If you pass half a health care bill, you can always come back in a decade. People will suffer in the meantime, but it won’t grow impossible to fix the problem: The Clinton debacle in the 1990s didn’t mean that we couldn’t try again this year. But, if we don’t do what the science requires on climate change, the situation will get badly out of hand. In the last two years, methane levels in the atmosphere have begun to spike sharply, apparently because warming temperatures are now melting the permafrost that caps large deposits of the potent greenhouse gas. If we let the planet keep warming, we won’t be able to shut that cycle off–we’re clearly much closer to that kind of tipping point than we imagined just a few years ago. Half a job may not be better than no job at all.

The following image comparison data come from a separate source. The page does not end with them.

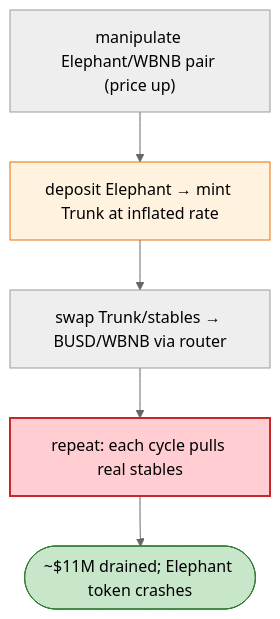
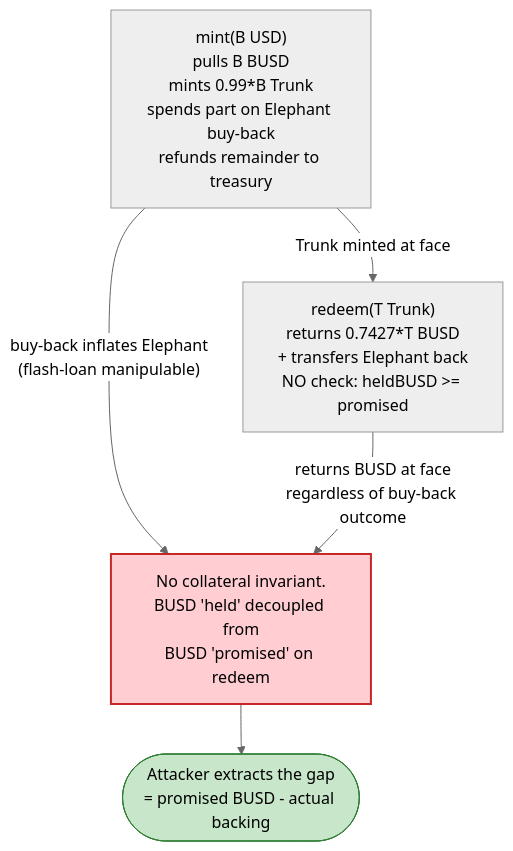
One commit to sanbir/evm-hack-registry changed the second of 4 diagrams in 2022-04-Elephant_Money_exp/Elephant_Money_exp.md. Above: the diagram before and after it, drawn with Mermaid (neutral theme). The commit also changed other lines of this file and 52 other files, not shown here.

````diff
--- a/2022-04-Elephant_Money_exp/Elephant_Money_exp.md
+++ b/2022-04-Elephant_Money_exp/Elephant_Money_exp.md
@@ -57,11 +338,14 @@
 ```mermaid
 flowchart TD
-    M["manipulate Elephant/WBNB pair (price up)"] --> DEP["deposit Elephant → mint Trunk at inflated rate"]
-    DEP --> SW["swap Trunk/stables → BUSD/WBNB via router"]
-    SW --> LOOP["repeat: each cycle pulls real stables"]
-    LOOP --> OUT(["~$11M drained; Elephant token crashes"])
+    M["mint(B USD)<br/>pulls B BUSD<br/>mints 0.99*B Trunk<br/>spends part on Elephant buy-back<br/>refunds remainder to treasury"]
+    R["redeem(T Trunk)<br/>returns 0.7427*T BUSD<br/>+ transfers Elephant back<br/>NO check: heldBUSD >= promised"]
+    Flaw["No collateral invariant.<br/>BUSD 'held' decoupled from<br/>BUSD 'promised' on redeem"]
 
-    style DEP fill:#fff3e0,stroke:#ef6c00
-    style LOOP fill:#ffcdd2,stroke:#c62828,stroke-width:2px
-    style OUT fill:#c8e6c9,stroke:#2e7d32
+    M -->|"Trunk minted at face"| R
+    M -->|"buy-back inflates Elephant<br/>(flash-loan manipulable)"| Flaw
+    R -->|"returns BUSD at face<br/>regardless of buy-back outcome"| Flaw
+    Flaw --> Out(["Attacker extracts the gap<br/>= promised BUSD - actual backing"])
+
+    style Flaw fill:#ffcdd2,stroke:#c62828,stroke-width:2px
+    style Out fill:#c8e6c9,stroke:#2e7d32
 ```
````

Interesting headline by Grist.
Today, if you belong to a green group that is agitating against the congressional climate bill, because you think it’s not strong enough to curb global warming, you might as well be a traitor to the cause. That’s the unmistakable subtext of this Grist story.
Our fearless climate hero is doing double duty as a reporter now. Determined to ice discussion of possible short-term temperature stabilization trends, Scoop Romm touts an “exclusive interview” he scored with Mojib Latif, a Germany-based climate scientist whose work and quotes have become blogosphere fodder for the contrarian crowd, in part because of these two passages in a recent Andy Revkin story:

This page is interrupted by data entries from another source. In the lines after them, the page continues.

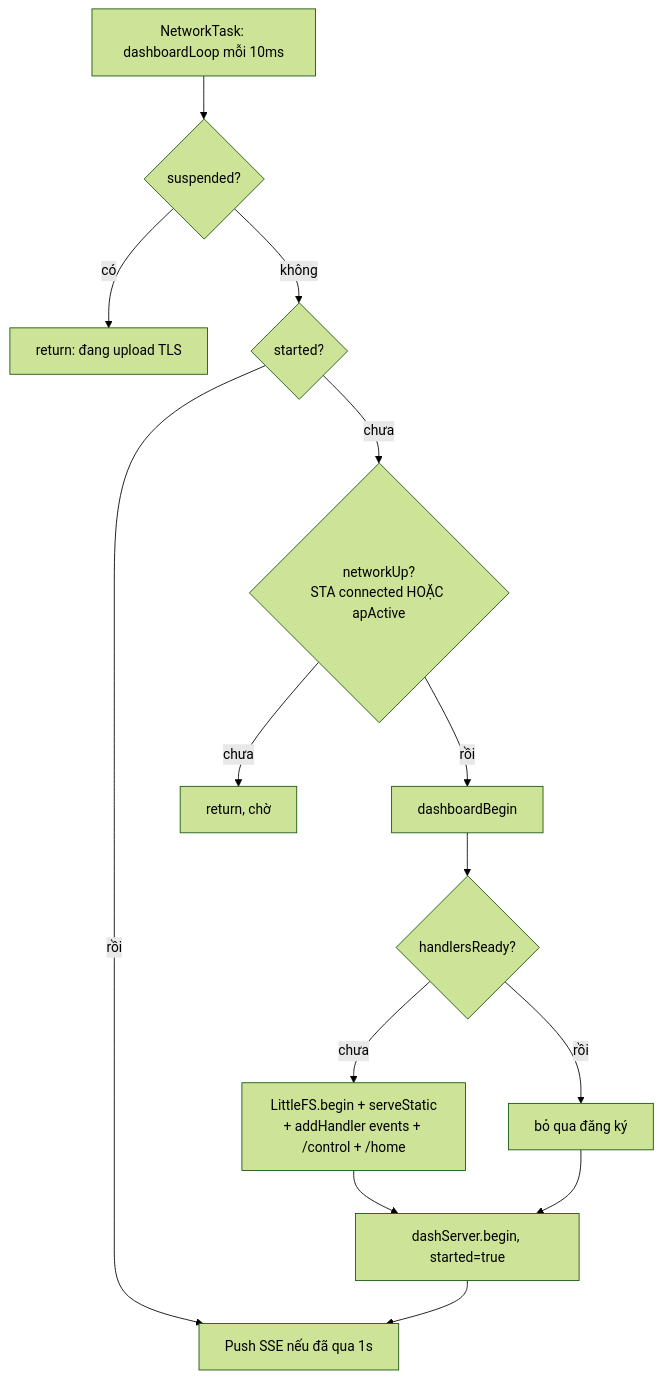
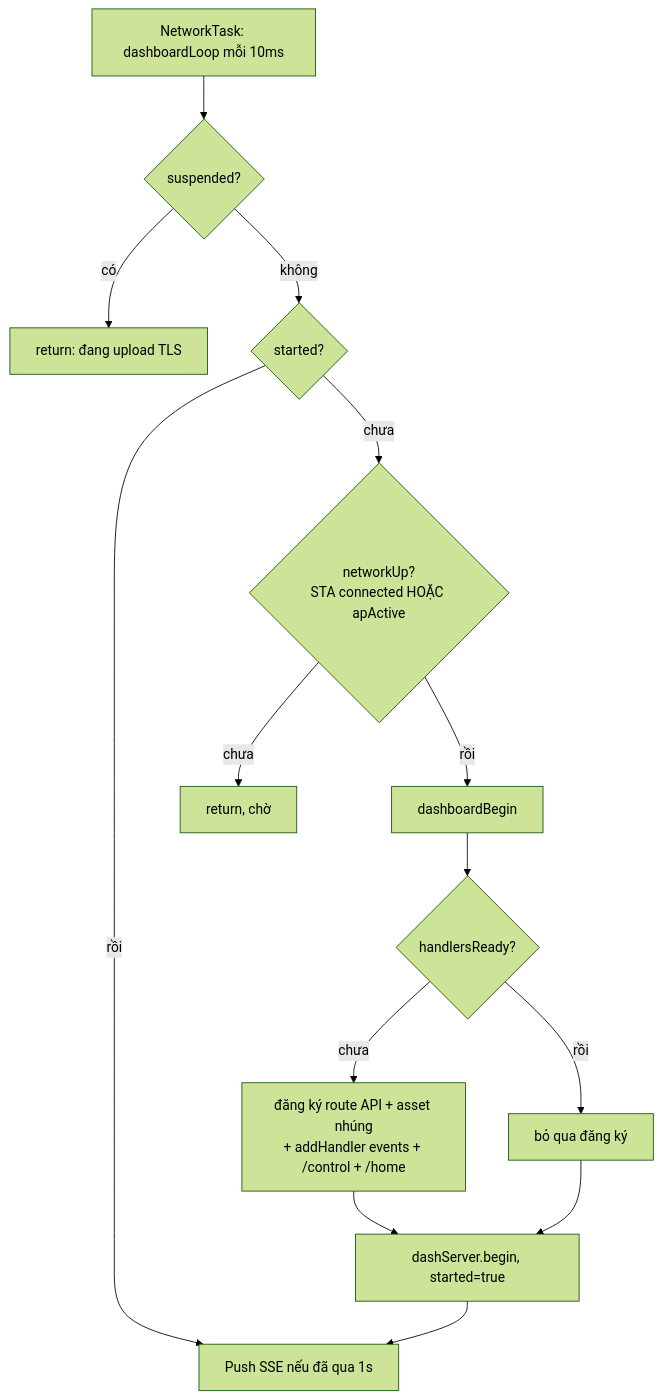
Before and after one commit to fortebio/ToolEngineer: the first of 8 diagrams in firmware/rapidplus/docs/architecture/05-web-dashboard.md, drawn with Mermaid (forest theme). The commit also changed other lines of this file and 59 other files, not shown here.

````diff
--- a/firmware/rapidplus/docs/architecture/05-web-dashboard.md
+++ b/firmware/rapidplus/docs/architecture/05-web-dashboard.md
@@ -24,16 +24,16 @@
 ```mermaid
 flowchart TD
   A[NetworkTask: dashboardLoop mỗi 10ms] --> B{suspended?}
   B -- có --> Z[return: đang upload TLS]
   B -- không --> C{started?}
   C -- rồi --> P[Push SSE nếu đã qua 1s]
   C -- chưa --> D{networkUp?<br/>STA connected HOẶC apActive}
   D -- chưa --> Z2[return, chờ]
   D -- rồi --> E[dashboardBegin]
   E --> F{handlersReady?}
-  F -- chưa --> G[LittleFS.begin + serveStatic<br/>+ addHandler events + /control + /home]
+  F -- chưa --> G[đăng ký route API + asset nhúng<br/>+ addHandler events + /control + /home]
   F -- rồi --> H[bỏ qua đăng ký]
   G --> I[dashServer.begin, started=true]
   H --> I
   I --> P
 ```
````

Mojib Latif, a prize-winning climate and ocean scientist from the Leibniz Institute of Marine Sciences at the University of Kiel, in Germany, wrote a paper last year positing that cyclical shifts in the oceans were aligning in a way that could keep temperatures over the next decade or so relatively stable, even as the heat-trapping gases linked to global warming continued to increase.
But Dr. Latif, who gives about 200 talks to the public, business leaders and officials each year, said he had been met with confusion and even anger when he tried to describe this normal variation in climate while at the same time conveying the long-term threat of global warming.

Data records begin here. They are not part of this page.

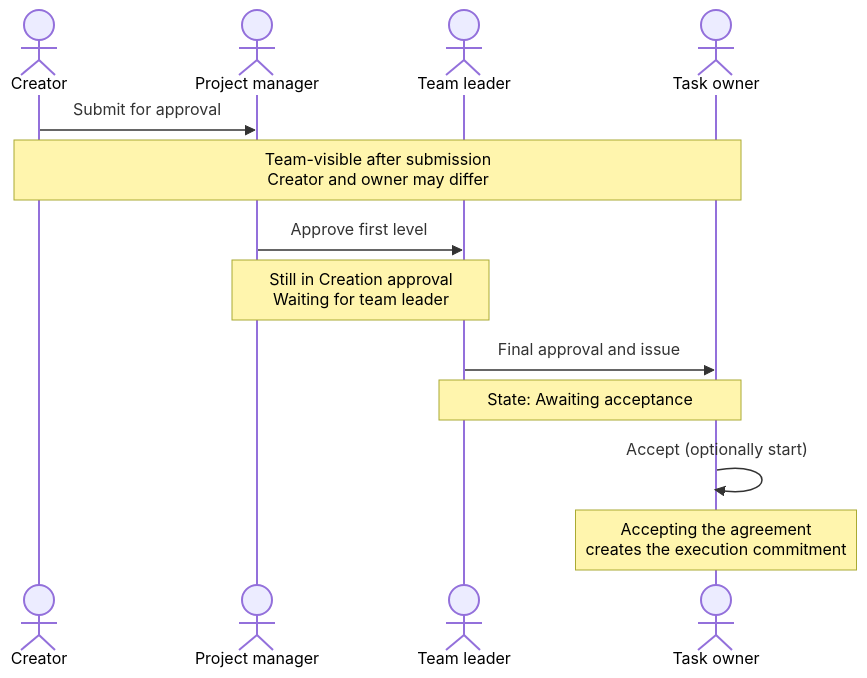
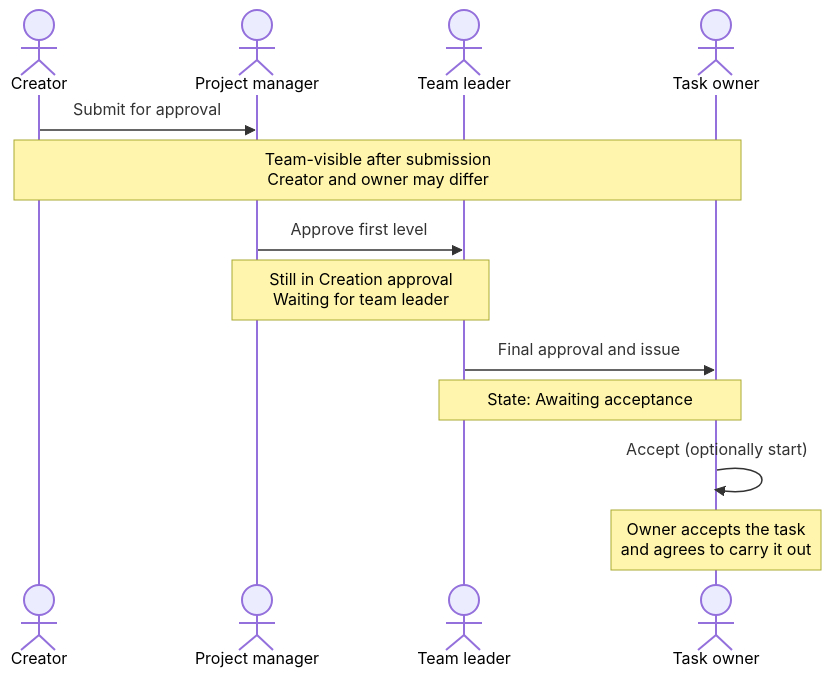
One commit to M1racleShih/open-task changed the diagram in docs/assets/diagrams/en/creation-approval.mmd. Above: the diagram before and after it, drawn with Mermaid. The commit also changed 125 other files, not shown here.

```diff
--- a/docs/assets/diagrams/en/creation-approval.mmd
+++ b/docs/assets/diagrams/en/creation-approval.mmd
@@ -1,15 +1,15 @@
 sequenceDiagram
   accTitle: Creation approval and acceptance for an ordinary project member
-  accDescr: After submission, the project manager reviews first, the team leader gives final approval and issues the task, then the owner accepts. Assignment alone is not an execution commitment.
+  accDescr: After submission, the project manager reviews first, the team leader gives final approval and issues the task, then the owner accepts. Assignment still requires the owner to accept the task.
   actor C as Creator
   actor P as Project manager
   actor L as Team leader
   actor O as Task owner
   C->>P: Submit for approval
   Note over C,O: Team-visible after submission<br/>Creator and owner may differ
   P->>L: Approve first level
   Note over P,L: Still in Creation approval<br/>Waiting for team leader
   L->>O: Final approval and issue
   Note over L,O: State: Awaiting acceptance
   O->>O: Accept (optionally start)
-  Note over O: Accepting the agreement<br/>creates the execution commitment
+  Note over O: Owner accepts the task<br/>and agrees to carry it out
```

That story prompted this apoplectic reaction from Romm and now has prompted our “indispensable” climate hero to ring up Dr. Latif himself, presumably to set the record straight. There’s just one, teeny problem with Romm’s “exclusive interview”: you can’t read it, because Romm hasn’t posted it. All you get are small fragments of quotes interspersed throughout Romm’s bloated 2,500 post. (So much for those shorter posts you promised us, Joe.)
Now I’m pretty sure we can assume that Romm at some point in his interview asked Dr. Latif straight out: Did Andy Revkin misquote you or misintrepet your work? I mean, that’s what Romm and other climate advocats contend, so why wouldn’t he ask Latif that? Well, if Romm posed the question, we don’t know the answer, because it’s not mentioned as part of his “extended” interview with Latif.
So can anyone tell me what is so “exclusive” about Romm’s interview with Latif? Any major clarifications or breaking news? We know Romm is skilled at breathlessly hyping weather disasters, so I guess it shouldn’t surprise us that he can hype his own journalistic contributions as well.